Sainsbury's fined for bad parking

Sainsbury’s has been fined £4,000 after delivery lorries to one of its Rugby stores repeatedly parked on a pavement, breaching a planning notice.

The supermarket was found guilty of four breaches of the condition notice at a hearing at Warwickshire Justice Centre on 5 January.

The council said it was the third time the store had been prosecuted for the breach after magistrates imposed fines in April and September 2015.

The court heard the store had been granted planning permission with the condition that all delivery vehicles parked in the boundary of the site while unloading.

However, from August 2012 the council received complaints about vehicles parking on Hillmorton Road while making deliveries.

A breach of condition notice was served in August 2013 and the supermarket was fined £1,000 and a further £2,000 for breaches.

In January, Sainsbury’s was found guilty, in its absence, of a further four breaches in October and November 2015. Magistrates fined the store £1,000 for each breach, ordered it to pay a £100 victim surcharge and £384 costs.

Councillor Heather Timms, the Rugby Borough Council portfolio holder for development, said: “This condition was included in the planning permission granted to Sainsbury’s to ensure the safety of pedestrians and drivers on Hillmorton Road. Our planning enforcement team aims to resolve issues through constructive dialogue, but unfortunately we have been forced to take the matter to court.”

A Sainsbury’s spokeswoman said: “This was a third-party supplier delivering to our store and we have reinforced the fact with the supplier that all delivery vehicles should be parked in a responsible manner and according to our planning conditions.”

Operators warned to rethink drink-driving policies

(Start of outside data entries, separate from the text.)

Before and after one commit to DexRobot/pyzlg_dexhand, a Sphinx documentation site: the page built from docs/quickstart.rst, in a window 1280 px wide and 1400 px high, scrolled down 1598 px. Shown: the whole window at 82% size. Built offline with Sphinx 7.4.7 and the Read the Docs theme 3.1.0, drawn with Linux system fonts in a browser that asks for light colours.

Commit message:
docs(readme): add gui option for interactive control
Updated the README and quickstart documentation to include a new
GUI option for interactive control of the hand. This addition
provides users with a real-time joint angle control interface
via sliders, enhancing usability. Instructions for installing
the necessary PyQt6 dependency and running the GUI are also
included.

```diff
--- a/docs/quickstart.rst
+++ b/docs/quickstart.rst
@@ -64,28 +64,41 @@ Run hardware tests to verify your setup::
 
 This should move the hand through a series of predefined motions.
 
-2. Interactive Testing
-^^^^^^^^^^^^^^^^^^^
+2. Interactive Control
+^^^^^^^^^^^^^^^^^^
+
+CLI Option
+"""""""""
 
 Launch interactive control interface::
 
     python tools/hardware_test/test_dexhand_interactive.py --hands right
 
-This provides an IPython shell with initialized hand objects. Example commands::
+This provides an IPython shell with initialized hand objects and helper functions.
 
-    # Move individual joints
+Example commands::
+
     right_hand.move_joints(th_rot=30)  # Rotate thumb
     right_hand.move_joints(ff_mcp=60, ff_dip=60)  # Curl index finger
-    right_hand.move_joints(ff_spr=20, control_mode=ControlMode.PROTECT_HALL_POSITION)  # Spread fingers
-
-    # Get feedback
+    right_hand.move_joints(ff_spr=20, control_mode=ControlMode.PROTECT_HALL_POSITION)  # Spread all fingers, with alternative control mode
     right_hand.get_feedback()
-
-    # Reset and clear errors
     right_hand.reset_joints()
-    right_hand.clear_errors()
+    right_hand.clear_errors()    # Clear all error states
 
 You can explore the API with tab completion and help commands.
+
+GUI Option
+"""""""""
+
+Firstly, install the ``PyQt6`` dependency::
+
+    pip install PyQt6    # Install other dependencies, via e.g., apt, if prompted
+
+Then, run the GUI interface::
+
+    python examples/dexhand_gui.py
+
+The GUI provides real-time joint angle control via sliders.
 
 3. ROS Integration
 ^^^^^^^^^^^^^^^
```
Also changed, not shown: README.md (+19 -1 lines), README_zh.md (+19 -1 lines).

Operators have always had a duty under O-licensing rules to take reasonable steps to ensure their drivers, not just vehicles, are not breaking the law. But with the UK government planning to crack down on drink and drug driving even harder, this responsibility has never been more pertinent.

Hauliers are urged to be more vigilant when it comes to testing their drivers for drugs and alcohol, despite there being no legal requirement to have an alcohol and drugs testing policy in place.

A law limiting the amount of illegal and prescribed drugs in a driver’s bloodstream came into force for the first time in England and Wales last year, prompting a lawyer to urge hauliers to update their policies on drugs and prescription medicine.

The blood alcohol limit for driving in in England and Wales – 80mg of alcohol per 100ml of blood - has remained unchanged since 1966, but other provinces have recently tightened up the rules on the amount of alcohol drivers are allowed to consume. The legal limit in Scotland has been 50mg per 100ml of blood for all drivers since December 2014, and Northern Ireland will soon have a 20mg per 100ml blood alcohol limit in place for commercial drivers.

But the limit still remains much higher than for commercial drivers in other industries- train drivers and airline pilots have to adhere to a limit roughly a quarter of the current drink-driving limit in England and Wales. The limit in England and Wales is also much higher than most other EU countries.

So what should operators do to make sure they can cover themselves should a driver be caught breaking drink-driving laws? Even though there are no strict rules surrounding drug and alcohol tests in the workplace, employers have a duty under the Health and Safety at Work Act 1974 to ensure the health and safety of their employees. The employer would have committed an offence if they have allowed the consumption of alcohol or drugs to put others at risk.

The Transport Law Blog recommends that operators consider various methods of testing their staff, either by random checks or on a routine basis. Agreement from the workforce must be obtained before tests are made, and tests should also include those who operate heavy machinery- not just truck drivers.